Iron Man 2 was already in production when 3D Avatar made history. And though 3D is now a mainstream tool, it's not always appropriate, say filmmakers.
Paramount Pictures/Industrial Light and Magic/AP
Summer movie-going begins at midnight with “Iron Man 2,” the Marvel sequel projected to threaten the first-weekend box-office performance of the current record-holder, 2008’s “The Dark Knight.” But remarkably, in the new Hollywood 3D bonanza led by the best-selling movie of all time, “Avatar,” the Iron Man 2 is coming to theaters in good, old-fashioned 2D, no 3D version in sight.
There are good reasons for that – primarily that the film was already in production long before James Cameron showed the industry the power and promise of 3D moviemaking.
But the sky-high expectations for the Robert Downey Jr. star vehicle raise questions about the current 3D craze in Hollywood, one which has led to the awkward, last-minute conversion of films such as “Clash of the Titans,” from 2D into 3D, as well as virtually every studio searching through its vaults for films to “re-master” in 3D.

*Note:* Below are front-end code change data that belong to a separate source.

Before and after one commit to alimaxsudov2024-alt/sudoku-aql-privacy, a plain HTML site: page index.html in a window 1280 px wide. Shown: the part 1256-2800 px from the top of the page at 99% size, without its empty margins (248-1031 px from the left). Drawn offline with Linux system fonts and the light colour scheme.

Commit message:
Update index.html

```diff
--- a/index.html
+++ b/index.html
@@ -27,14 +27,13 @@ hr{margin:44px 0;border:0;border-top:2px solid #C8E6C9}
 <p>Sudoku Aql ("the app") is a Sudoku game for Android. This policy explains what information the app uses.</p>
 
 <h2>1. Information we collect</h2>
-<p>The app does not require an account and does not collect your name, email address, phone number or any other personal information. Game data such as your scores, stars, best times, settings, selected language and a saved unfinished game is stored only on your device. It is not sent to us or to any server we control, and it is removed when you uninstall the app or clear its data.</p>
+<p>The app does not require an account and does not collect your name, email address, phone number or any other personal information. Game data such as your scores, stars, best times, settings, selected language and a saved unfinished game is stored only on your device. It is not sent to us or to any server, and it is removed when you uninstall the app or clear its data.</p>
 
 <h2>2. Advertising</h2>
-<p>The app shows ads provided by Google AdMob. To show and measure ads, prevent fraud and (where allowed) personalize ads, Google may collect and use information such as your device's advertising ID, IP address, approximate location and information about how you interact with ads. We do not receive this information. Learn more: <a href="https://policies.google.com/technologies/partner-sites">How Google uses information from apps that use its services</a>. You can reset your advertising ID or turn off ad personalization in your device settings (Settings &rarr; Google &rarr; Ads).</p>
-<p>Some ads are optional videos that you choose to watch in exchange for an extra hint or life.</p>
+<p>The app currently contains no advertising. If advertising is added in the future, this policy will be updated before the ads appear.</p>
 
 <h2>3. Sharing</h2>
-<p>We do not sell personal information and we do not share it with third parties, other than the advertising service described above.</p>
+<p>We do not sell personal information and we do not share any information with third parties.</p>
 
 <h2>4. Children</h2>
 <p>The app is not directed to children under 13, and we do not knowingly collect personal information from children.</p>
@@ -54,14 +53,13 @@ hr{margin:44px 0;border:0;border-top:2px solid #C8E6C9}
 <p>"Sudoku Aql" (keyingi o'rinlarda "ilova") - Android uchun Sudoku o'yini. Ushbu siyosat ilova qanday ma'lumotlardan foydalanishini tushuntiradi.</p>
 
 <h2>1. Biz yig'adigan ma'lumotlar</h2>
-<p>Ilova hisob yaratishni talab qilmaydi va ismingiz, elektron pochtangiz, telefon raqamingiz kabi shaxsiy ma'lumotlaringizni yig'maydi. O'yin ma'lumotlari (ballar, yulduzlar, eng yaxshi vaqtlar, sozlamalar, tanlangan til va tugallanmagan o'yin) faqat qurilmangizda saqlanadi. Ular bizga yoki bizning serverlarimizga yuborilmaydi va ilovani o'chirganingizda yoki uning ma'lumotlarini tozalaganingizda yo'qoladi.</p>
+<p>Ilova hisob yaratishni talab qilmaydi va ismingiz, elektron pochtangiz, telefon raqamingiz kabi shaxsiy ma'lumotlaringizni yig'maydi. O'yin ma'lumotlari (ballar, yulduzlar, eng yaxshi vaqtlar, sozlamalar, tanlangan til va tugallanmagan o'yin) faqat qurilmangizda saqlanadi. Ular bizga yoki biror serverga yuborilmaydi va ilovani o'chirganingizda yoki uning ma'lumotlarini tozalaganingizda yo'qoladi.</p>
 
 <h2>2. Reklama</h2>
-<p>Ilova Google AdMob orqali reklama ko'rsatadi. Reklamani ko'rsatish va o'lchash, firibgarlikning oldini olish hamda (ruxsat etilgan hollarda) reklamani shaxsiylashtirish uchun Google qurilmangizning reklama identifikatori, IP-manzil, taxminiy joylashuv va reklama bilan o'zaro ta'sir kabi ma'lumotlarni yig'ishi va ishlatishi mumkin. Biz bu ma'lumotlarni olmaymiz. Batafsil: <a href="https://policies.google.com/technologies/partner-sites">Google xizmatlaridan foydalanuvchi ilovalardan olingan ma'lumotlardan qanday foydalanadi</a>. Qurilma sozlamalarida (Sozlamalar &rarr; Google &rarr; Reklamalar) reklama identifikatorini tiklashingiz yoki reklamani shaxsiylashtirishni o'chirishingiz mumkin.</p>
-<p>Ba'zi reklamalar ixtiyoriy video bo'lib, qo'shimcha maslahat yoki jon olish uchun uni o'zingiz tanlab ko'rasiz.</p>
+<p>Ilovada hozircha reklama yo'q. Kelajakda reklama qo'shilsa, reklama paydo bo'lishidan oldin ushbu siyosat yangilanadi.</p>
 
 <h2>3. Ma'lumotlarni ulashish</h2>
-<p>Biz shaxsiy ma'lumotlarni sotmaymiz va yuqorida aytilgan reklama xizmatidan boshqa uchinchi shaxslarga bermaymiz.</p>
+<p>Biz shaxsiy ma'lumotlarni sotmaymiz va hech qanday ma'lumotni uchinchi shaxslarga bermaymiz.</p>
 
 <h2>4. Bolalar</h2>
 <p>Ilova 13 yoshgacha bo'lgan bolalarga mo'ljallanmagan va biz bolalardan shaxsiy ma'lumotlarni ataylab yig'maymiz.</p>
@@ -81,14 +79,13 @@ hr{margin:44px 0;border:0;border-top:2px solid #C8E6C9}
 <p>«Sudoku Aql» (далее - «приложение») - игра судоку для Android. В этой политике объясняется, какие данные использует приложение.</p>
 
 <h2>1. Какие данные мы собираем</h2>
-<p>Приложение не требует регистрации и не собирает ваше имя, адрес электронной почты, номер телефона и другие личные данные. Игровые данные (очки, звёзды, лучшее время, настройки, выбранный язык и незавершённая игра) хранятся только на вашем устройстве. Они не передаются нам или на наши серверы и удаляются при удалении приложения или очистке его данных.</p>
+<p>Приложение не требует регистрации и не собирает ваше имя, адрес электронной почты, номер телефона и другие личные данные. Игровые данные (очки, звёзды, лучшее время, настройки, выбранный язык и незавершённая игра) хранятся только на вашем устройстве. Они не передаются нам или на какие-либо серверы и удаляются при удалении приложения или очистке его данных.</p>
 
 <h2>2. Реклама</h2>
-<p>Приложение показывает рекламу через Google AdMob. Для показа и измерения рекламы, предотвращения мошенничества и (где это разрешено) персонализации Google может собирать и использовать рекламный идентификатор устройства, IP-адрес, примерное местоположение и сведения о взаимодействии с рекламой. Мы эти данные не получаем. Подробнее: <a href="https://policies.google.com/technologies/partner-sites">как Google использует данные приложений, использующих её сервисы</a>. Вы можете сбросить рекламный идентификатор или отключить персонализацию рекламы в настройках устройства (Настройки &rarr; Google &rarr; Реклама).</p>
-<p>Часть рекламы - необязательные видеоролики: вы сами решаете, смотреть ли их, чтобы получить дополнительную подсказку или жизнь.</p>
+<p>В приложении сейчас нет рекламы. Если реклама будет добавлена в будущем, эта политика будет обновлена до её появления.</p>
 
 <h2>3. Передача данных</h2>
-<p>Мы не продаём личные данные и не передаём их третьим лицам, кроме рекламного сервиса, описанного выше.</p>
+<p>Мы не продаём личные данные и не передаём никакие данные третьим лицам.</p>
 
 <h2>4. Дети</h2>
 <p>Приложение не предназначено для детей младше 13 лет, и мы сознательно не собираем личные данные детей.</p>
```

3D is already a mainstream filmmaking tool, says David Wertheimer, executive director of the Entertainment Technology Center at the University of Southern California. “There is no major film going into production today that doesn't have people asking whether it should be in 3D or not,” he writes in an e-mail.